For about six months now—maybe more, maybe less; math has never been my strong suit—one of my closest friends has pestered me about getting a blog.
“Why don’t you have a blog?” she keeps working into messages and conversations. “I, for one, would read it!”
So here you go, my friend. You know who you are.
Blogging is something that has been on my radar for a while, but not something I’ve visited since the days of Xanga (anyone else have a blog there?) and MySpace. Since then I abandoned the pastime for a period of what I’ll call study, reading the words of others and admiring the wit and prose they put out onto the world wide web through blogging.
But I’ve caved. Here I am, once again back in the blogosphere, wondering if I actually have enough to say to pump out interesting entries. Then again, I’m a writing major, I’m supposed to have a lot to say.

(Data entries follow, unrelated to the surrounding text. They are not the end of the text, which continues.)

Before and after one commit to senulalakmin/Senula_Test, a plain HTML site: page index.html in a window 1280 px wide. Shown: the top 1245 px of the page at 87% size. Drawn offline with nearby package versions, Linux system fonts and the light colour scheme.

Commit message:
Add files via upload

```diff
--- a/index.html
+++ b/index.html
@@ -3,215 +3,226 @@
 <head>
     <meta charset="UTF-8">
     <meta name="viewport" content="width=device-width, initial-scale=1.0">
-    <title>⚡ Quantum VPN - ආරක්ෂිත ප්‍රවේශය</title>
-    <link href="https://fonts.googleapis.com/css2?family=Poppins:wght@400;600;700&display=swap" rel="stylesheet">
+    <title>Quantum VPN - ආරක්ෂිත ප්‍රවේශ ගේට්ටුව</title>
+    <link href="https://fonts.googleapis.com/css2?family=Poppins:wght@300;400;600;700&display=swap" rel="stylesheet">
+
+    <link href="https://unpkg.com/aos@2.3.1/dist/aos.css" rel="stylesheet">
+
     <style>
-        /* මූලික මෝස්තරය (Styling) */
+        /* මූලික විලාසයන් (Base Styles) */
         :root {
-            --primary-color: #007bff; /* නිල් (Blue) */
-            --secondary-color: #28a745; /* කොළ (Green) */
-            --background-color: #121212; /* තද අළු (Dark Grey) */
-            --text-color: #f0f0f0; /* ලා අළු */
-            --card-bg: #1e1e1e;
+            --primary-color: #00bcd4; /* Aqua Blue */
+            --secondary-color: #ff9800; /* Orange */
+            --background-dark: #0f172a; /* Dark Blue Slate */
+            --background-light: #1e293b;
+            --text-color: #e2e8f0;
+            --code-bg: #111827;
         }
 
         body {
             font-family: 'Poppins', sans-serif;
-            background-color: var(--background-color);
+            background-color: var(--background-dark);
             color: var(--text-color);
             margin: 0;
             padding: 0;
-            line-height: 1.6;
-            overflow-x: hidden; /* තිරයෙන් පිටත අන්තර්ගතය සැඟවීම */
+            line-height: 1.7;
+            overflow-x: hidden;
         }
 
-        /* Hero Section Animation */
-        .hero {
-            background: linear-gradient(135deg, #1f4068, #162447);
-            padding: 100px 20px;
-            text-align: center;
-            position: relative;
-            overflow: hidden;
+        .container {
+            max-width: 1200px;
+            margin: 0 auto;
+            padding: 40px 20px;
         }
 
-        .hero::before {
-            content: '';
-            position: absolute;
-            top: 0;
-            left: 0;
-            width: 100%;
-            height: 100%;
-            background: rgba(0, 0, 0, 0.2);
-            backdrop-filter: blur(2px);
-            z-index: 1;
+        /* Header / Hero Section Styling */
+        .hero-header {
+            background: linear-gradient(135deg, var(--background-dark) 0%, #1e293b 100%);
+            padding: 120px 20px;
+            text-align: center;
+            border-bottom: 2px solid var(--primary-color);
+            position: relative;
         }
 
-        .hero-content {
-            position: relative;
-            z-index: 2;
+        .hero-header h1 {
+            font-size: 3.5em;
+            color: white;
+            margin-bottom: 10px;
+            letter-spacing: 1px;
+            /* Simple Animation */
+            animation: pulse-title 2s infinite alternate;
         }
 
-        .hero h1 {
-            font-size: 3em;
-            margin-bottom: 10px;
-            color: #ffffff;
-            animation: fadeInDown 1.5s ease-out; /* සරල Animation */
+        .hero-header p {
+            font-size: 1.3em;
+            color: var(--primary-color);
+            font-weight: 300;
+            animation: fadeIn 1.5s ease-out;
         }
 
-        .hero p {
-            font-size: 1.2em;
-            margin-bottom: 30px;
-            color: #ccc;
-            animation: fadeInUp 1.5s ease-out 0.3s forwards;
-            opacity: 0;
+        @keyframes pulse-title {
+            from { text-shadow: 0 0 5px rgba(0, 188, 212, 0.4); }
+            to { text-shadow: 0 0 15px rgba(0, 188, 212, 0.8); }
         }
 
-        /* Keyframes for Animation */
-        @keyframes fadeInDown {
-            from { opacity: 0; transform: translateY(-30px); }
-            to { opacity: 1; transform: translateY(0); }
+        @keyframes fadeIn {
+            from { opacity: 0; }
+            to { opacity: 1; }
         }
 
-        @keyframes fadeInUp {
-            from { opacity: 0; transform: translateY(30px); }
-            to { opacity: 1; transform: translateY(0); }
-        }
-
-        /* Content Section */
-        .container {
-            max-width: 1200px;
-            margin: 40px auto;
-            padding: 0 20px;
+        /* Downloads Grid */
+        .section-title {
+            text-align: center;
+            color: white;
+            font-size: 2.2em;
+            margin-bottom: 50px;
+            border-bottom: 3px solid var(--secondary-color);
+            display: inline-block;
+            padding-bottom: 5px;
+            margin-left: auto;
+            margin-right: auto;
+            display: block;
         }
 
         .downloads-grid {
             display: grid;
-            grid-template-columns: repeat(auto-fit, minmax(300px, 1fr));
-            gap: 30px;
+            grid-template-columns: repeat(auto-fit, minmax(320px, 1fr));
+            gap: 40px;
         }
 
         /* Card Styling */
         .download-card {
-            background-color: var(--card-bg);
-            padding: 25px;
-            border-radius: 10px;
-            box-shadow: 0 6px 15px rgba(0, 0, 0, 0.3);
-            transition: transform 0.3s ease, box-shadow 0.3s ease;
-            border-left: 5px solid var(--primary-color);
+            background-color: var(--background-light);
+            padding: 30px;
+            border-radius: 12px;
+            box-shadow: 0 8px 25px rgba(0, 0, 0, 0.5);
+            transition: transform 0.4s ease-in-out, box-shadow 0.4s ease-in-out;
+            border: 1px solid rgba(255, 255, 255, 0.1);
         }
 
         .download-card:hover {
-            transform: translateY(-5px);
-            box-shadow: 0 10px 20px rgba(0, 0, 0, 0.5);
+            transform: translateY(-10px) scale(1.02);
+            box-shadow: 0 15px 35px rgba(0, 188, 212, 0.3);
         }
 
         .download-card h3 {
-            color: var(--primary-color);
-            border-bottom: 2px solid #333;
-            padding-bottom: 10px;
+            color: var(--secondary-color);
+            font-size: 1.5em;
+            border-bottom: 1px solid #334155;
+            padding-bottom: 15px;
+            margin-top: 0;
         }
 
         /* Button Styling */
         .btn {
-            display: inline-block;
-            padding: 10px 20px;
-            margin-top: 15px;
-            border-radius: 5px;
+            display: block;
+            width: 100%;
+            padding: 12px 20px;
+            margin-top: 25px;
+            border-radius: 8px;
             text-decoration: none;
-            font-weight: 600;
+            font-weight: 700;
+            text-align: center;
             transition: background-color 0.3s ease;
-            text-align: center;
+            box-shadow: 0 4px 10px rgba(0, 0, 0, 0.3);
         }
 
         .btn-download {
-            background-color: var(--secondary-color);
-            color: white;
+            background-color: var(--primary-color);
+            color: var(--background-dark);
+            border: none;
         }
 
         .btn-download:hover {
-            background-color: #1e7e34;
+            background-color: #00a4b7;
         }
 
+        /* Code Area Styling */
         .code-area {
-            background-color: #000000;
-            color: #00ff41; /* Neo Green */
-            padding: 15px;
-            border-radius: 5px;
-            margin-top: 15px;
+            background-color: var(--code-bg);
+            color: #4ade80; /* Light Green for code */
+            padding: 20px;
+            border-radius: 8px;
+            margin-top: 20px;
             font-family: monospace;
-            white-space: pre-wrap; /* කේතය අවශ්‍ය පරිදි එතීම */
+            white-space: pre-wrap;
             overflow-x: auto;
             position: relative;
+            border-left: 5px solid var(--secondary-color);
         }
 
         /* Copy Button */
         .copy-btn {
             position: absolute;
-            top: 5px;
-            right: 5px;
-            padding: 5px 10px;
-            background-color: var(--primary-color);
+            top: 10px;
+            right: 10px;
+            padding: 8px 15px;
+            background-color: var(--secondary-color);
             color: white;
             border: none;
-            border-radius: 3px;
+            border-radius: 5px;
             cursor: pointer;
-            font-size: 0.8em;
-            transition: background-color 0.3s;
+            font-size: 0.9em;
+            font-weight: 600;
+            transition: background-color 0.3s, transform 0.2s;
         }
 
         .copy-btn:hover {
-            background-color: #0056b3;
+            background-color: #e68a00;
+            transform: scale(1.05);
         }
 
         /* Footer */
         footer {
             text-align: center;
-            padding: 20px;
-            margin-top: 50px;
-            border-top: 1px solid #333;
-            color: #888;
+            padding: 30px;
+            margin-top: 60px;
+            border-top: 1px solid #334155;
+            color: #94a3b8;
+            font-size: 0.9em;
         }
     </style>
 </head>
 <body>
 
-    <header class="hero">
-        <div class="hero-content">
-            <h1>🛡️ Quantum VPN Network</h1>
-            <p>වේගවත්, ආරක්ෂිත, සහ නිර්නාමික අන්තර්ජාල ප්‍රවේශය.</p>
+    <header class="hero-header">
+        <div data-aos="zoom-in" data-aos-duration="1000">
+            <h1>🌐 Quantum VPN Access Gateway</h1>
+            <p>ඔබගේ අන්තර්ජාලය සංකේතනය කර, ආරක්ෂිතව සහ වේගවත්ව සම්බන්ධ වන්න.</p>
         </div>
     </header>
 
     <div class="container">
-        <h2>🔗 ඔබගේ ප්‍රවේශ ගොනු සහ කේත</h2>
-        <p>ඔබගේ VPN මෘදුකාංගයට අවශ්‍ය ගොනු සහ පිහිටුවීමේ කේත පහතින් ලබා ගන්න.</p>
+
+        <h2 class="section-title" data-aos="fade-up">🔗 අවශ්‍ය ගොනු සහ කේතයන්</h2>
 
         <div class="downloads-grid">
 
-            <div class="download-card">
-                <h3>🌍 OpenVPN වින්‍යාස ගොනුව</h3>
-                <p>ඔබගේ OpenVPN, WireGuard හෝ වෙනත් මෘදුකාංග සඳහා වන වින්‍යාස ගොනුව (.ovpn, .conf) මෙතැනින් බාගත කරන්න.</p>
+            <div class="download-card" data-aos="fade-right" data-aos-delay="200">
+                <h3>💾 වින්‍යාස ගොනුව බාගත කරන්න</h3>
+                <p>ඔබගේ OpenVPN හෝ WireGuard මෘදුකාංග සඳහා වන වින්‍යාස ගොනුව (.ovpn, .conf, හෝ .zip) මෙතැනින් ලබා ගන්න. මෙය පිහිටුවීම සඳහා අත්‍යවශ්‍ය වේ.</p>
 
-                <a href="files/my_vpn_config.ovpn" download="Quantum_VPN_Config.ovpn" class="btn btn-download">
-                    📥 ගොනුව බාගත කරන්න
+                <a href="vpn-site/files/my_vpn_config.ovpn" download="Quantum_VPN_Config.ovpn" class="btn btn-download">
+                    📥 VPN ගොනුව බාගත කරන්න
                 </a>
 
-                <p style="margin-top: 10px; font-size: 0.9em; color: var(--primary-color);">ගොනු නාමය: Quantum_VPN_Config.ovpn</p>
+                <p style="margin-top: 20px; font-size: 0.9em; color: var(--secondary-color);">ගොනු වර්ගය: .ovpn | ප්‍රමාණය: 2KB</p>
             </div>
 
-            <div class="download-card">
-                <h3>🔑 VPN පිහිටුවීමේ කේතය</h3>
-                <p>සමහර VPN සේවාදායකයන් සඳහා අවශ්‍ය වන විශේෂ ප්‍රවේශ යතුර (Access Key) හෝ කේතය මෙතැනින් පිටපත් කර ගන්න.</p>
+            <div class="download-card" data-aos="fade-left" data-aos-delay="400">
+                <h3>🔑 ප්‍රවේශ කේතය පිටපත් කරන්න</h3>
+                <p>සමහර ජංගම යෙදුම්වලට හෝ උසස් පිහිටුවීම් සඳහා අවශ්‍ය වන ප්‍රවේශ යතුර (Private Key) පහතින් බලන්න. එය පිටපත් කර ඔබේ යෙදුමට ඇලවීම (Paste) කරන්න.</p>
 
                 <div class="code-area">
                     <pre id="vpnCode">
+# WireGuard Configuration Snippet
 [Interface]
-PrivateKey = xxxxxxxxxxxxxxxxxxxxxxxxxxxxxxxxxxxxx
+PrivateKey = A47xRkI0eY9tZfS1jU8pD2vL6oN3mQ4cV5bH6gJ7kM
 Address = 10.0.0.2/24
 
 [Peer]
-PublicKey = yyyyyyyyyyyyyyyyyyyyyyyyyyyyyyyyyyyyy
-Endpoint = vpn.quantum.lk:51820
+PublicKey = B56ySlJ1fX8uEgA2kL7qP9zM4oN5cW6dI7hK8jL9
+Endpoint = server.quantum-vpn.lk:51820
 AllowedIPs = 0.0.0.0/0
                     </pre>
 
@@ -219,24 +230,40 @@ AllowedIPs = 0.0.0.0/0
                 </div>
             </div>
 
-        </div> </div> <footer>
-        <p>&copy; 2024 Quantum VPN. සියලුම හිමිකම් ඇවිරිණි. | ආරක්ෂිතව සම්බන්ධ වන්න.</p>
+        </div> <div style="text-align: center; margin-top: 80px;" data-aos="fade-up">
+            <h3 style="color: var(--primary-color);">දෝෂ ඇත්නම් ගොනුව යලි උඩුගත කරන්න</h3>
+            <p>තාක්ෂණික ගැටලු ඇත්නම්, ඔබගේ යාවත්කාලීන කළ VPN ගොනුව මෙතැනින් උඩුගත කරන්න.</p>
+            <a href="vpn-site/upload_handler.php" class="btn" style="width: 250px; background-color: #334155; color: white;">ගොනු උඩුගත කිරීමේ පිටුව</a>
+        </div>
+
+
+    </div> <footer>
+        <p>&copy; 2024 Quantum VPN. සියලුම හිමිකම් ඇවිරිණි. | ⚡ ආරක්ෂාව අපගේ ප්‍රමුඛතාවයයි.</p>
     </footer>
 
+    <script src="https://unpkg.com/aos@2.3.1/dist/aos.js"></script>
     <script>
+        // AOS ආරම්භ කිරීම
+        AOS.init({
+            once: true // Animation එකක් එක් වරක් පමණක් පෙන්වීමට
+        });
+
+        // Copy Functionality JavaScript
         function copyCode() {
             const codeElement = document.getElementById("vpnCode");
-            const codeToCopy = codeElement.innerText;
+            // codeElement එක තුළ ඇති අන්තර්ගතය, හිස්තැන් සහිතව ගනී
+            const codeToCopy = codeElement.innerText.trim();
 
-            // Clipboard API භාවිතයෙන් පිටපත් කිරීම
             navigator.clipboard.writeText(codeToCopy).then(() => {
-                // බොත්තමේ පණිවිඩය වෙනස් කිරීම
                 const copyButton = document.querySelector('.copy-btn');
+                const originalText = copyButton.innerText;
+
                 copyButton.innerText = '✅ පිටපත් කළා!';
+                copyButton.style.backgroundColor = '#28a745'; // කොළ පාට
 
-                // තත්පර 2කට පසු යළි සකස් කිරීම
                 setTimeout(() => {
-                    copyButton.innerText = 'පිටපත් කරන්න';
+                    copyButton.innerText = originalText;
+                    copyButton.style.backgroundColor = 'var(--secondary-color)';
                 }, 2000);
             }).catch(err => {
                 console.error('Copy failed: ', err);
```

A few years ago I ran across a quote by the fantastic writer and columnist Anna Quindlen: “I hate writing, but I love having written.” Oh, how one little sentence holds so much truth. For years I’ve been known as a writer within my family and circles of friends, and yes, it is my major course of study. I’m good at it—or so I’m told—and it’s what I’m comfortable doing. But in all honesty, I rarely sit down and write (although something I need to change and am doing so with this blog). And the reason lies within that very quote.
Writing is hard. Writing is messy, heartbreaking, frustrating, draining, boring, time-consuming, challenging. But writing is creative. It is thought-provoking. And it is rewarding. Incredibly, incredibly rewarding.
That’s where the “having written” part comes in. There’s nothing better than seeing something I wrote somewhere other than my laptop or a professor’s office or a friend’s Facebook page. My words and my name are capable of leaving my mind and going to someone I’ve never met, someone who can analyze those words, be entertained by them, escape in them.
And that, my friends, is why I call myself a writer. Welcome to my blog.